### ASSIGNED TASK
Leave the pictures aside and copy all the data exactly.

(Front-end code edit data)

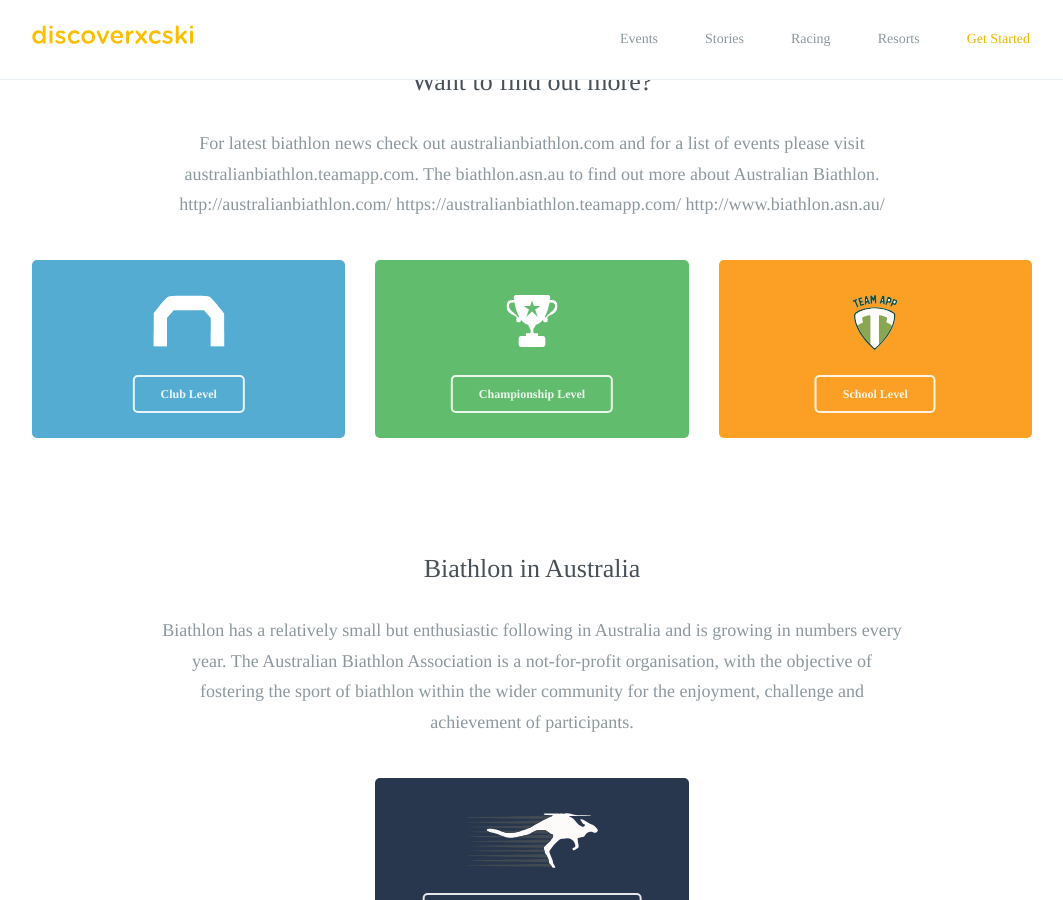
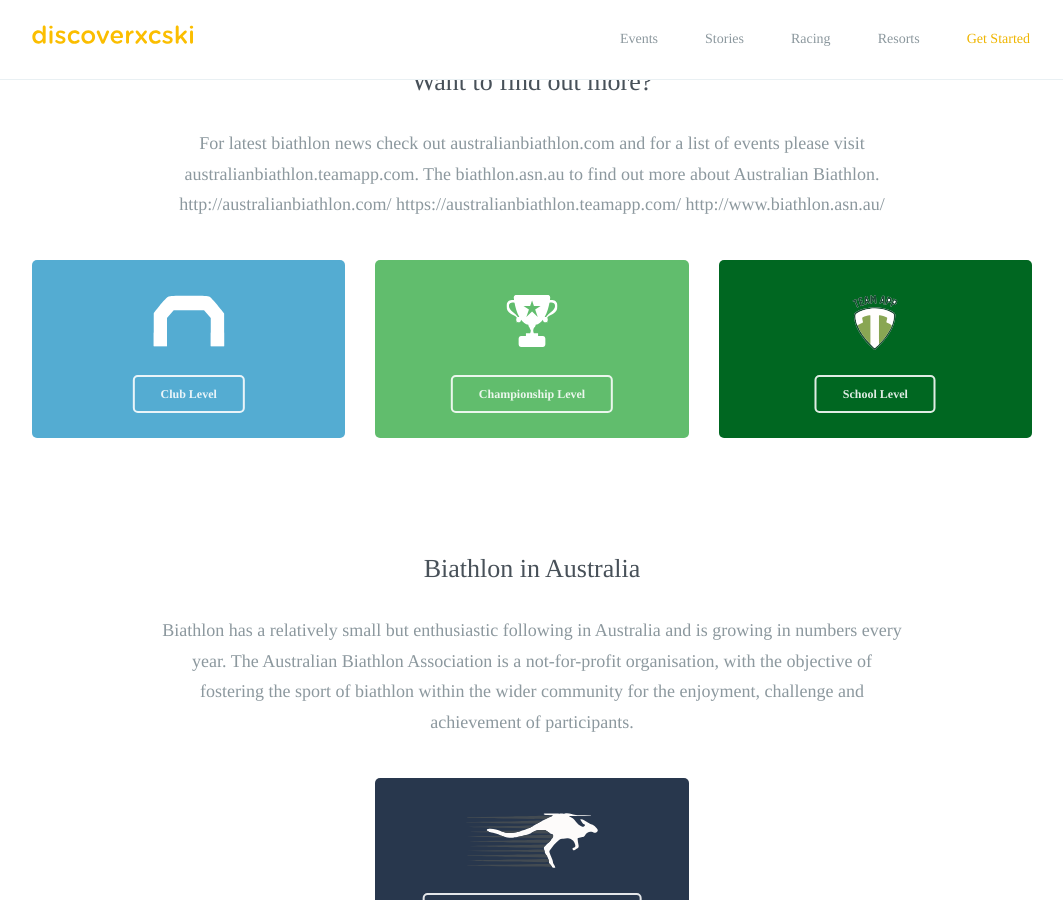
Before and after one commit to robcatto/robcatto.github.io, a Jekyll site: the page built from racing/australian-biathlon/index.html, in a window 1280 px wide and 900 px high, scrolled down 1988 px. Shown: the whole window, without its empty margins (108-1171 px from the left). Built offline with Jekyll 4.4.1, drawn with Linux system fonts in a browser that asks for light colours; some web fonts are replaced; Markdown is read by kramdown in place of the engine named in the settings.

Commit message:
Update index.html

```diff
--- a/racing/australian-biathlon/index.html
+++ b/racing/australian-biathlon/index.html
@@ -126,7 +126,7 @@ layout: default
                             </div>
                         </div>
                         <div class="column three">
-                            <div class="callout-card" style="background: #FCA025;">
+                            <div class="callout-card" style="background: #006721;">
                                 <svg width="45px" height="55px" viewBox="0 0 45 55" version="1.1" xmlns="http://www.w3.org/2000/svg" xmlns:xlink="http://www.w3.org/1999/xlink" xmlns:sketch="http://www.bohemiancoding.com/sketch/ns">
     <!-- Generator: Sketch 3.3.2 (12043) - http://www.bohemiancoding.com/sketch -->
     <title>Team App</title>
```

### RESULT BELOW
Before and after one commit to robcatto/robcatto.github.io, a Jekyll site: the page built from racing/australian-biathlon/index.html, in a window 1280 px wide and 900 px high, scrolled down 1988 px. Shown: the whole window, without its empty margins (108-1171 px from the left). Built offline with Jekyll 4.4.1, drawn with Linux system fonts in a browser that asks for light colours; some web fonts are replaced; Markdown is read by kramdown in place of the engine named in the settings.

Commit message:
Update index.html

```diff
--- a/racing/australian-biathlon/index.html
+++ b/racing/australian-biathlon/index.html
@@ -126,7 +126,7 @@ layout: default
                             </div>
                         </div>
                         <div class="column three">
-                            <div class="callout-card" style="background: #FCA025;">
+                            <div class="callout-card" style="background: #006721;">
                                 <svg width="45px" height="55px" viewBox="0 0 45 55" version="1.1" xmlns="http://www.w3.org/2000/svg" xmlns:xlink="http://www.w3.org/1999/xlink" xmlns:sketch="http://www.bohemiancoding.com/sketch/ns">
     <!-- Generator: Sketch 3.3.2 (12043) - http://www.bohemiancoding.com/sketch -->
     <title>Team App</title>
```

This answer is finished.